## EXERCISE
Read through the listing below and copy each line in which the word "import" occurs.

START SUPPLIED RECORDS

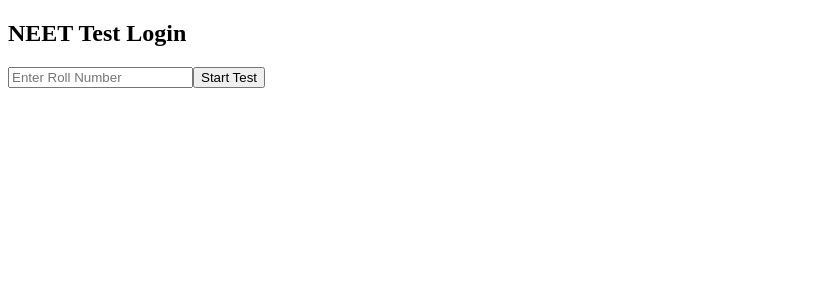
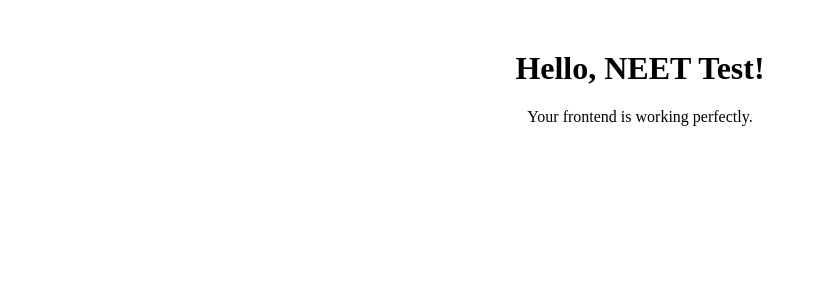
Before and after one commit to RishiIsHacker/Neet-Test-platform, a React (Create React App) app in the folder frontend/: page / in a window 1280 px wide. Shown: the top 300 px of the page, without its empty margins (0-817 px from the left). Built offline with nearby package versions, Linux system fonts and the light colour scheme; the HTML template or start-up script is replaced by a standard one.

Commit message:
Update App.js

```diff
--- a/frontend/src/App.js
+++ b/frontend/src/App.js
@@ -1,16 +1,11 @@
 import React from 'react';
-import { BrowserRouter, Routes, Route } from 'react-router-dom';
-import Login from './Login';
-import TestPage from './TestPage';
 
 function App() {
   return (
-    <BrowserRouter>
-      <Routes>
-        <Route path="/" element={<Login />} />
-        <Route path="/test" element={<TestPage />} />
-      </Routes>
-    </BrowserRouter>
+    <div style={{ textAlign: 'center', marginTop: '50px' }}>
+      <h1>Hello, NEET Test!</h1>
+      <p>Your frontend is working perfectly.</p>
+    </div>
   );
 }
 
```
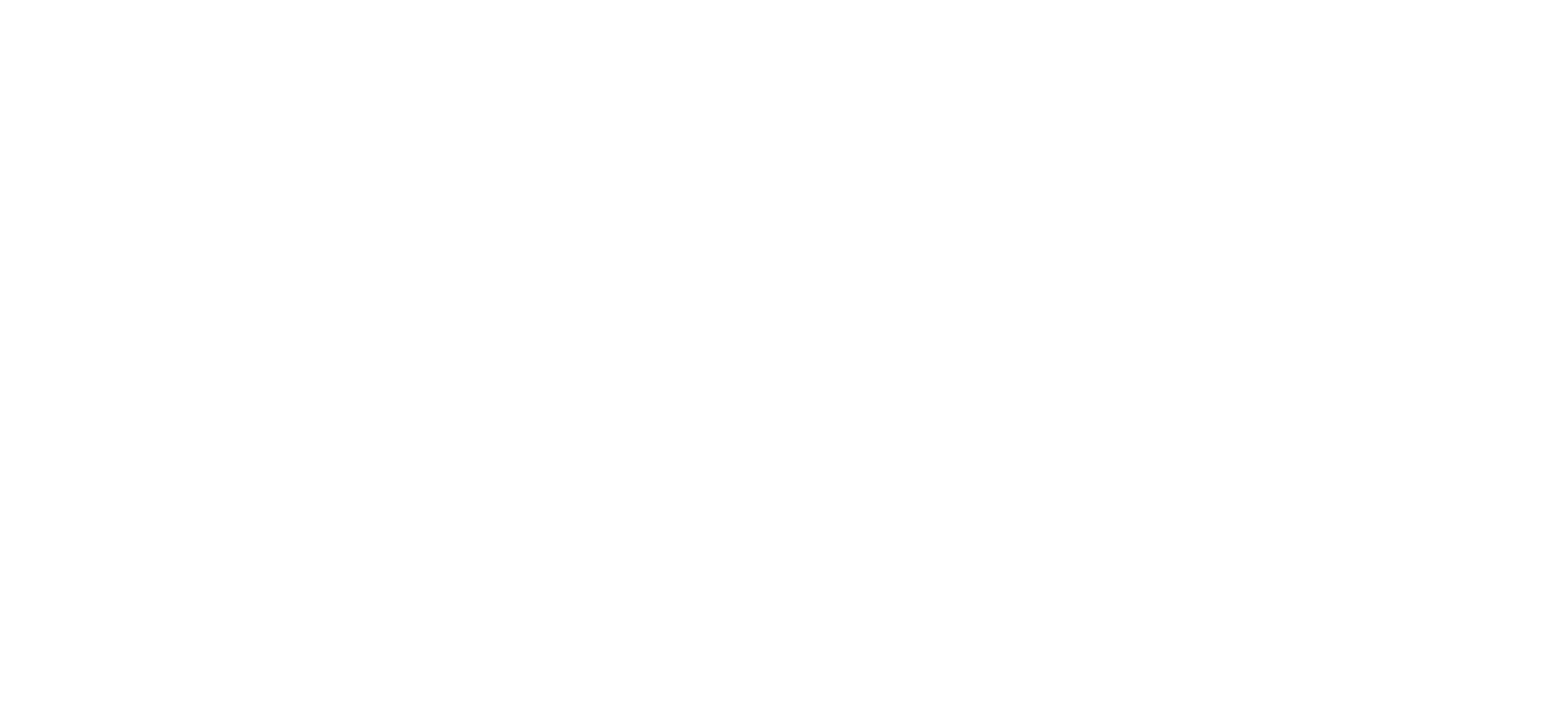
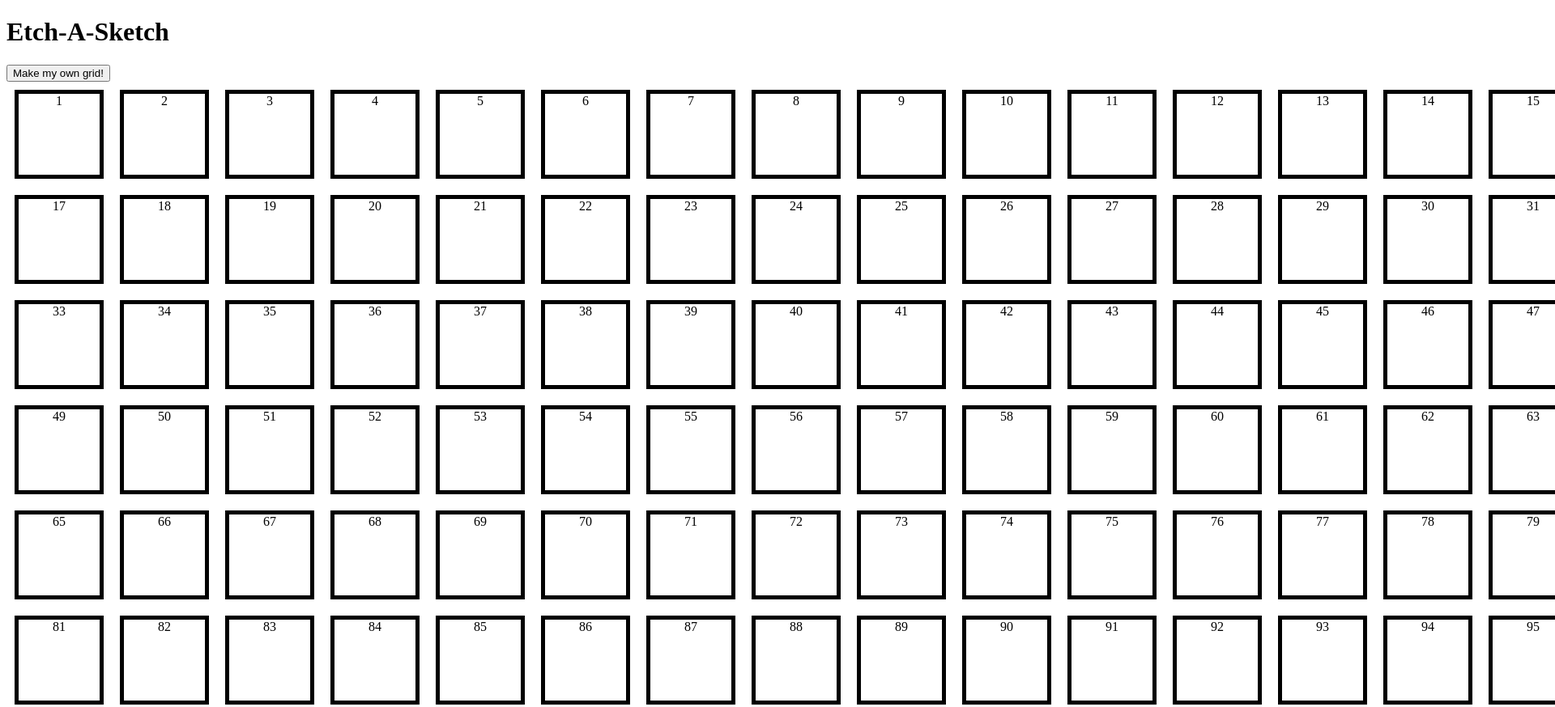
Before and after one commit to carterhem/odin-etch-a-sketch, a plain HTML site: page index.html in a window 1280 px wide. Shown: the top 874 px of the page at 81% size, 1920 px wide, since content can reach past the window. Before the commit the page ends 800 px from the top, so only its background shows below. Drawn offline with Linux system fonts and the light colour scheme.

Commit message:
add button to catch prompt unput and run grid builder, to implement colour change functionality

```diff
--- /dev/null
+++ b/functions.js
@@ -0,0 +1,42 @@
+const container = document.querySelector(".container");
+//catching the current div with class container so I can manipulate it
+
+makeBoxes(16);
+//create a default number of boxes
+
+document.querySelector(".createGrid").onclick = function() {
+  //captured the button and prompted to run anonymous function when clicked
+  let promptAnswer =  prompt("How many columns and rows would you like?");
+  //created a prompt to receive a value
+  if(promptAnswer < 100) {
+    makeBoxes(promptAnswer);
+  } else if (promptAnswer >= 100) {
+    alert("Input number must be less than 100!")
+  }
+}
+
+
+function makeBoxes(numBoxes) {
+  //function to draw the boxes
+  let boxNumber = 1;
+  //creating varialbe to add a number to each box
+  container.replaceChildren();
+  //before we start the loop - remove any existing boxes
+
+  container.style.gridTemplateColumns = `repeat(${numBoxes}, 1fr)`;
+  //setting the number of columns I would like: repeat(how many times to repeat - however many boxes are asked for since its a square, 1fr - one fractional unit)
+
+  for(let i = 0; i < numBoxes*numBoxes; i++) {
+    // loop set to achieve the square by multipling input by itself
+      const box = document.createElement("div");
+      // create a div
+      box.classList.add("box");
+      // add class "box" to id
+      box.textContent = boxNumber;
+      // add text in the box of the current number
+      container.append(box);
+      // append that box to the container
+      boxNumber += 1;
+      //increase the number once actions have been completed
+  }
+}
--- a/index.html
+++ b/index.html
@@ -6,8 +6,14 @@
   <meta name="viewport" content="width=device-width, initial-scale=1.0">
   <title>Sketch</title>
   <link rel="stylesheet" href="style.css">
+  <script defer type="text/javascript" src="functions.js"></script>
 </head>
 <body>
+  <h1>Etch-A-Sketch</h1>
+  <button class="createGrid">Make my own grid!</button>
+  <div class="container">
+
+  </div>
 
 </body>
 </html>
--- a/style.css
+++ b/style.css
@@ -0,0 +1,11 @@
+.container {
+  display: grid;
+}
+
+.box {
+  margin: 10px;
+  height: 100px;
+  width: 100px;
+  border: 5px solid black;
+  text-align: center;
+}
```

END SUPPLIED RECORDS

## RESPONSE
 import React from 'react';
-import { BrowserRouter, Routes, Route } from 'react-router-dom';
-import Login from './Login';
-import TestPage from './TestPage';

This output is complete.